The federal government has warned former President Goodluck Jonathan not to scuttle on-going effort to negotiate the release of the abducted Chibok girls by unnecessary finger-pointing over his administration’s handling of the issue.
The government said Jonathan’s blame game over the issue of the abducted Chibok girls, is an “unnecessary distraction” from ongoing efforts at securing the release of the girls whose captivity in the hands of the Boko Haram will soon hit three years.
This warning came on the heels of the former President’s denial of a report by UK-based newspapers – The Observer and The Guardian – which claimed that Jonathan refused an offer of assistance by the British government to help rescue the kidnapped Chibok girls.
Reacting to Jonathan’s denial, Lai Mohammed stated on Monday that the ex-President has the right to defend his administration, but should not blame anybody for his woes.
“He (Jonathan) should not engage in finger-pointing by saying, in a statement, that ‘some people who have obviously been playing politics with the issue of the Chibok girls will stop at nothing to further their interest’,” the Minister said.
He added that if anyone ever played politics with the issue of the Chibok girls, “it was the Administration under whose watch the girls were abducted.”
Mohammed referred to a statement released in 2014 by the All ProgressivesCongress, APC, then in the opposition, alerting Nigerians that the ruling Peoples Democratic Party, PDP, was using the Boko Haram insurgency and the Kidnap of the Chibok girls, as a tool to cling to power by 2015.
“Two-and-a-half years after that statement, we have been vindicated by the report that claimed President Jonathan rebuffed an attempt by the British government to help rescue the girls,” he stated.
“We hope the former President will now refrain from stoking further controversy over the lingering abduction issue and allow the government of the day to focus on its ongoing negotiations to secure the release of the Chibok girls,” Lai Mohammed concluded.
The report by the UK-based newspapers was published on Sunday and made some damning indictments of the Jonathan-administration for poorly handling the issue of the Chibok girls.
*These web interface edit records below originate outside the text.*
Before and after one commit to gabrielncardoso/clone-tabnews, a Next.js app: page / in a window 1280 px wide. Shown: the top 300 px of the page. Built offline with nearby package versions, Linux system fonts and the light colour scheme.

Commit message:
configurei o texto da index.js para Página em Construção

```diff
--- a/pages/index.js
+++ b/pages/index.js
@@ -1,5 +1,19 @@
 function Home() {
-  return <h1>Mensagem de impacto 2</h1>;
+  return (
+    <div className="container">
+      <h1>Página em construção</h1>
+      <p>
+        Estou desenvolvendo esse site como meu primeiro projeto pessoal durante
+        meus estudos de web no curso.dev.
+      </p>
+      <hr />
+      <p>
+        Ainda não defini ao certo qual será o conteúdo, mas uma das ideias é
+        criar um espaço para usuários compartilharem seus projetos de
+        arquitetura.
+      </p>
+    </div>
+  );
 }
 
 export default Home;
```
“The girls were located in the first few weeks of the RAF mission. We offered to rescue them, but the Nigerian government declined,” the report quoted a source as saying.
It also stated that the Nigerian government at the time accepted aid packages and assistance from Western countries, such as France, the United States and the United Kingdom in locating the girls, but dismissed offers for actions to be taken by these countries to rescue the girls, as then President Jonathan insisted that “Nigeria’s intelligence and military services must solve the ultimate problem.”
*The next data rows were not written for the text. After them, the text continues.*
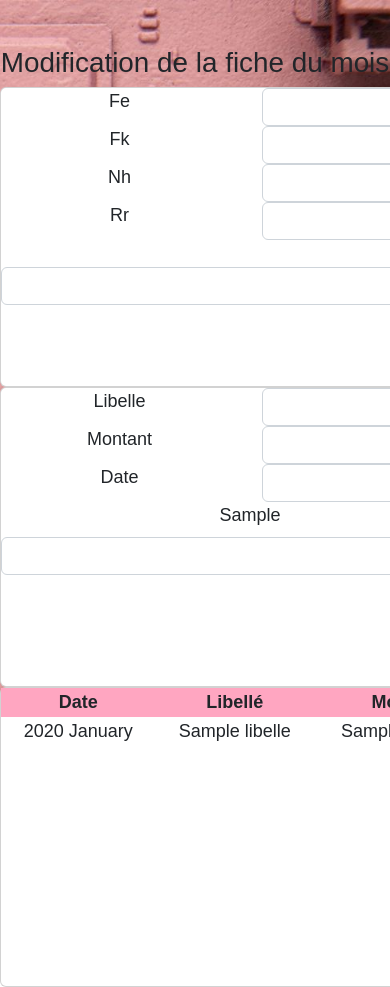
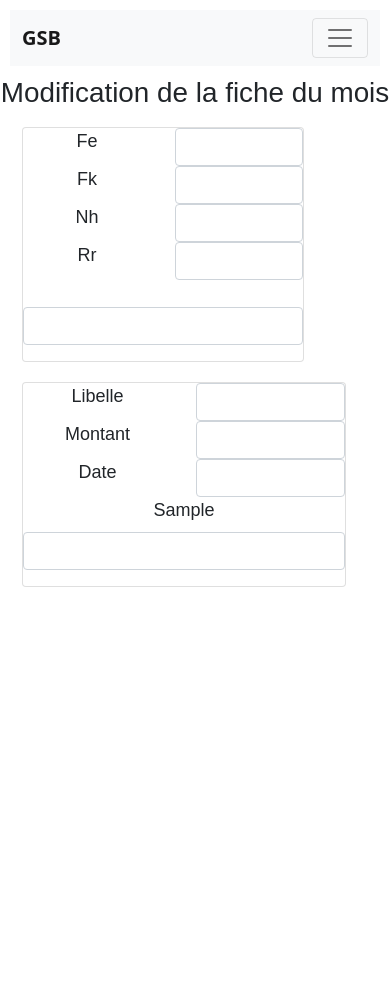
Before and after one commit to qpeachy/GSB, a Symfony app: template templates/current_fiche_frais/index.html.twig in a window 390 px wide; the page is wider, and only the part inside the window is pictured. After the commit the page ends 587 px from the top of that part, so only its background shows below. Run offline with Twig, Linux system fonts and the light colour scheme; the template is opened without the code that fills it: most values are stand-ins (such as "Sample title", 1, 10 or a date in 2020); form fields are guessed from the names that the template uses; some libraries are stand-ins or nearby versions.

Commit message:
Mod Fiche Frais Display

```diff
--- a/public/CSS/style.css
+++ b/public/CSS/style.css
@@ -8,7 +8,7 @@ body {
     content: "";
     position: relative;
     font-family: "Open Sans", sans-serif;
-    background:url("../img/background.jpg") top right no-repeat;
+    background:white top right no-repeat;
     background-size: cover;
     left: 0;
     right: 0;
@@ -17,12 +17,12 @@ body {
     z-index: -1;
 }
 nav {
+    position: relative;
     background-color: transparent;
     margin: 10px;
     border-color: black;
     font-weight: bold;
 }
-
 
 nav .nav-item .nav-link .btn{
     color: black;
--- a/src/Form/LigneFFType.php
+++ b/src/Form/LigneFFType.php
@@ -17,7 +17,7 @@ class LigneFFType extends AbstractType
         $builder
             ->add('FE', IntegerType::class, [
                 'label' => 'Forfait Etape',
-                'data' => $options['FE']
+                'data' => $options['FE'],
             ])
 
             ->add('FK', IntegerType::class, [
--- a/templates/base.html.twig
+++ b/templates/base.html.twig
@@ -9,7 +9,7 @@
         {# Run `composer require symfony/webpack-encore-bundle` to start using Symfony UX #}
         {% block stylesheets %}
             {{ encore_entry_link_tags('app') }}
-            <link rel="stylesheet" href="https://cdn.jsdelivr.net/npm/bootstrap@5.2.3/dist/css/bootstrap.min.css">
+            <link href="https://cdn.jsdelivr.net/npm/bootstrap@5.1.3/dist/css/bootstrap.min.css" rel="stylesheet" integrity="sha384-1BmE4kWBq78iYhFldvKuhfTAU6auU8tT94WrHftjDbrCEXSU1oBoqyl2QvZ6jIW3" crossorigin="anonymous">
             <link rel="stylesheet"  href="{{ asset('css/style.css') }}">
         {% endblock %}
 
@@ -18,25 +18,25 @@
         {% endblock %}
     </head>
     <body>
-    <style>
-
-
-    </style>
-        <nav class="navbar-expand-lg bg-body-tertiary" data-bs-theme="dark">
+    <nav class="navbar navbar-expand-lg navbar-light bg-light">
         <div class="container-fluid">
-                <button class="navbar-toggler" type="button" data-bs-toggle="collapse" data-bs-target="#navbarTogglerDemo01" aria-controls="navbarTogglerDemo01" aria-expanded="false" aria-label="Toggle navigation">
+            <a class="navbar-brand">GSB</a>
+            <button class="navbar-toggler" type="button" data-bs-toggle="collapse" data-bs-target="#navbarNav" aria-controls="navbarNav" aria-expanded="false" aria-label="Toggle navigation">
                 <span class="navbar-toggler-icon"></span>
             </button>
-                <div class="collapse navbar-collapse" id="navbarToggler">
-                    <ul class="navbar-nav me-auto mb-2 mb-lg-0">
+            <div class="collapse navbar-collapse" id="navbarNav">
+                <ul class="navbar-nav">
                     <li class="nav-item">
-                            <a class="nav-link active" aria-current="page" href="{{ path('app_logout') }}"><button class="btn btn-outline" type="submit">Deconnexion</button></a>
+                        <a class="nav-link" href="{{ path('app_fiche_frais') }}"><button class="btn btn-outline" type="submit" >Mes Fiches frais</button></a>
                     </li>
                     <li class="nav-item">
-                            <a class="nav-link active" aria-current="page" href="{{ path('app_fiche_frais') }}"><button class="btn btn-outline" type="submit" >Mes Fiches frais</button></a>
+                        <a class="nav-link" href="{{ path('app_current') }}"><button class="btn btn-outline" type="submit" >Ma Fiche frais du mois</button></a>
                     </li>
                     <li class="nav-item">
-                            <a class="nav-link active" aria-current="page" href="{{ path('app_current') }}"><button class="btn btn-outline" type="submit">Fiche frais du mois</button></a>
+                        <a class="nav-link" aria-current="page" href="{{ path('app_logout') }}"><button class="btn btn-outline" type="submit" ><svg xmlns="http://www.w3.org/2000/svg" width="16" height="16" fill="currentColor" class="bi bi-box-arrow-right" viewBox="0 0 16 16">
+                                <path fill-rule="evenodd" d="M10 12.5a.5.5 0 0 1-.5.5h-8a.5.5 0 0 1-.5-.5v-9a.5.5 0 0 1 .5-.5h8a.5.5 0 0 1 .5.5v2a.5.5 0 0 0 1 0v-2A1.5 1.5 0 0 0 9.5 2h-8A1.5 1.5 0 0 0 0 3.5v9A1.5 1.5 0 0 0 1.5 14h8a1.5 1.5 0 0 0 1.5-1.5v-2a.5.5 0 0 0-1 0v2z"/>
+                                <path fill-rule="evenodd" d="M15.854 8.354a.5.5 0 0 0 0-.708l-3-3a.5.5 0 0 0-.708.708L14.293 7.5H5.5a.5.5 0 0 0 0 1h8.793l-2.147 2.146a.5.5 0 0 0 .708.708l3-3z"/>
+                                </svg></button></a>
                     </li>
                 </ul>
             </div>
@@ -44,6 +44,6 @@
     </nav>
         {% block body %}{% endblock %}
         <script src="https://ajax.googleapis.com/ajax/libs/jquery/1.12.4/jquery.min.js"></script>
-        <script src="https://cdn.jsdelivr.net/npm/bootstrap@5.2.3/dist/js/bootstrap.bundle.min.js"></script>
+        <script src="https://cdn.jsdelivr.net/npm/bootstrap@5.1.3/dist/js/bootstrap.bundle.min.js" integrity="sha384-ka7Sk0Gln4gmtz2MlQnikT1wXgYsOg+OMhuP+IlRH9sENBO0LRn5q+8nbTov4+1p" crossorigin="anonymous"></script>
     </body>
 </html>
--- a/templates/current_fiche_frais/index.html.twig
+++ b/templates/current_fiche_frais/index.html.twig
@@ -9,16 +9,20 @@
         .current_form p {color: #1f2124}
         .card{
             text-align: center;
-            width: 500px;
-            height: 300px;
+            width: fit-content;
+            height: fit-content;
+            margin: 10px;
         }
         .card table th{
             background-color: #ffa6c1;
         }
-
+        .container{
+            display: block; align-items: center;
+        }
     </style>
     <div class="current_form">
         <h1>Modification de la fiche du mois</h1>
+        <div class="container">
             <div class="row">
                 <div class="col-md-4">
                     <div class="card">
@@ -37,7 +41,7 @@
                         </div>
                         <div class="row" style="display: flex">
                             <div class="col">{{ form_label(formLFF.RR)}}</div>
-                        <div class="col">{{ form_widget(formLFF.RR) }}</div>
+                            <div class="col" >{{ form_widget(formLFF.RR) }}</div>
                         </div>
 
                         <div>{{ form_row((formLFF.valider)) }}</div>
@@ -63,6 +67,7 @@
                         {{ form_end(formLFHF) }}
                     </div>
                 </div>
+                {% if FF.ligneFraisHorsForfait.count > 0 %}
                     <div class="col-md-4">
                         <div class="card">
                             <table>
@@ -85,6 +90,8 @@
                             </table>
                         </div>
                     </div>
+                {% endif %}
+            </div>
         </div>
     </div>
 {% endblock %}
--- a/templates/fiche_frais/index.html.twig
+++ b/templates/fiche_frais/index.html.twig
@@ -55,7 +55,7 @@
     {% if bool == true %}
 
         <div class="row">
-            <div class="col-md-3">
+            <div class="col-md-3" style="margin:10px">
                 <div class="card">
                     <p>Etat : {{ FF.etat.libelle }} depuis le {{ FF.dateDerniereModif|date('o F') }}</p>
                     <p>Montant validé : {{ FF.montantValide }}€</p>
@@ -80,7 +80,7 @@
                     </div>
                 </div>
             </div>
-            <div class="col-md-3">
+            <div class="col-md-3" style="margin:10px; width: fit-content">
                 <div class="card">
                     <p>Descriptif des éléments hors forfait - {{ FF.nbrJustificatif}} justificatifs reçus </p>
                     <div class="card-body">
```
Lines whose indentation alone changed are shown as unchanged.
However, in a statement by his media aide, Ikechukwu Eze, former President Jonathan dismissed the report as completely false.
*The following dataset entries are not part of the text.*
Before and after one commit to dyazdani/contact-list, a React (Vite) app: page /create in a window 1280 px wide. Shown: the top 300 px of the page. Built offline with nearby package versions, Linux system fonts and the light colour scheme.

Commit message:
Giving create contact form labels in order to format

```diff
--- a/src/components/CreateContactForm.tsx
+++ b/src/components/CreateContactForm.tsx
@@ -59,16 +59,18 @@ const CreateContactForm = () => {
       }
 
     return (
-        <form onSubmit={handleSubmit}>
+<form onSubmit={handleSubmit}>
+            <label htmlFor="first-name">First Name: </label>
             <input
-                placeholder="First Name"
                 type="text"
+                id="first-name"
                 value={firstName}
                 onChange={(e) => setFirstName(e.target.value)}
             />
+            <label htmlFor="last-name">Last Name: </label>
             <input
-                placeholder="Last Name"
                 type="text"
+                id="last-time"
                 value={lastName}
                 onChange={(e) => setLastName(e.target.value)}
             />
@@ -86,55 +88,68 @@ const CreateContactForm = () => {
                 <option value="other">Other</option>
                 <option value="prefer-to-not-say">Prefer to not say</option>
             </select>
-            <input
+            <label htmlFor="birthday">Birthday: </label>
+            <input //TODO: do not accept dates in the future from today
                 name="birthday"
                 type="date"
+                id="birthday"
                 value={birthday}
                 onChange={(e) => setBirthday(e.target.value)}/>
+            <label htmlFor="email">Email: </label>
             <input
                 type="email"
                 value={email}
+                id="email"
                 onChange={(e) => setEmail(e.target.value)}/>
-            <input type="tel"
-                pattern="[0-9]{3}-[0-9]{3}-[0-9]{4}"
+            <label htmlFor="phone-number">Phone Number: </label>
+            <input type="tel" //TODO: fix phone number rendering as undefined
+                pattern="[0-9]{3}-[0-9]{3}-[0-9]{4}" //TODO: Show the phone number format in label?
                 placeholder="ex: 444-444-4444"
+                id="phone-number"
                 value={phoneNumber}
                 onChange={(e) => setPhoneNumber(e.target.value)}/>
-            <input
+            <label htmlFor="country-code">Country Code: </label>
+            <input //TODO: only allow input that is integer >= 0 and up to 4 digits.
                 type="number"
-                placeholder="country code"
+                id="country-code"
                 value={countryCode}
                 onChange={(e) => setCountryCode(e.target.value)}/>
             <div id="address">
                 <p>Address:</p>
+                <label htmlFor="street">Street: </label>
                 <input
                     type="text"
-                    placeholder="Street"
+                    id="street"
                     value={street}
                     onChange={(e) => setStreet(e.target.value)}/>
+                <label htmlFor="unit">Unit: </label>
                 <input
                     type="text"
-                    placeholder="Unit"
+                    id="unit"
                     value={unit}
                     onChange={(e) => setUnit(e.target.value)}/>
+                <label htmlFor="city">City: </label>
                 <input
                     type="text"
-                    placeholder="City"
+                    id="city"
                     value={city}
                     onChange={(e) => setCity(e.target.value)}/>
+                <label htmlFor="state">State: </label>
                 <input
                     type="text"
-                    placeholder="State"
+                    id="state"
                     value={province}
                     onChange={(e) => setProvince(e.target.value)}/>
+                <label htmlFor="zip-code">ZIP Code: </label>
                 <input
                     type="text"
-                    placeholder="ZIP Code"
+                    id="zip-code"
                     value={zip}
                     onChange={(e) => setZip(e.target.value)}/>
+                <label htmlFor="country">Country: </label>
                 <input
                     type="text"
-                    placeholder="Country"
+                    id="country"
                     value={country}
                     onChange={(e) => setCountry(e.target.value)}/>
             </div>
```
Jonathan said that the international collaboration to rescue the abducted girls involved neigbouring African countries such as Chad and Cameroon and that his administration was so supportive of the efforts that it allowed Western military to conduct reconnaissance flight over the country’s airspace.
Eze stated: “We can confidently say the lies in this report are self-evident. This is because the international press as well as the Nigerian media actively covered the multinational efforts and collaboration which involved some of the major powers deploying their crack intelligence officers to work with our own security operatives, and those of ourneighbours.
“We would wish to recall that this collaboration was made possible following letters personally written by former President Jonathan to (former) President Barack Obama of the United States, President Francois Hollande of France, Mr. David Cameron, the former Prime Minister of the United Kingdom, as well as personal contacts made to the Government of Israel and China, seeking their assistance in the search for the abducted Chibok girls.
“Eze wondered why the ex-President would rebuff an offer to rescue the girls after having written to the Western Leaders for support and assistance.
The Chibok girls were abducted by Boko Haram fighters from their dormitory at Government Secondary School, Chibok, on April 14, 2014, same day as the insurgent group blew up a bus terminal in Abuja, killing more than 80 people.
Some of the girls escaped shortly after they were captured while some others were released following a negotiation with the the insurgents brokered by the International Committee of the Red Cross, ICRC, in conjunction with the Swiss Government.
But over 200 of the girls still remain in captivity almost 3 years after.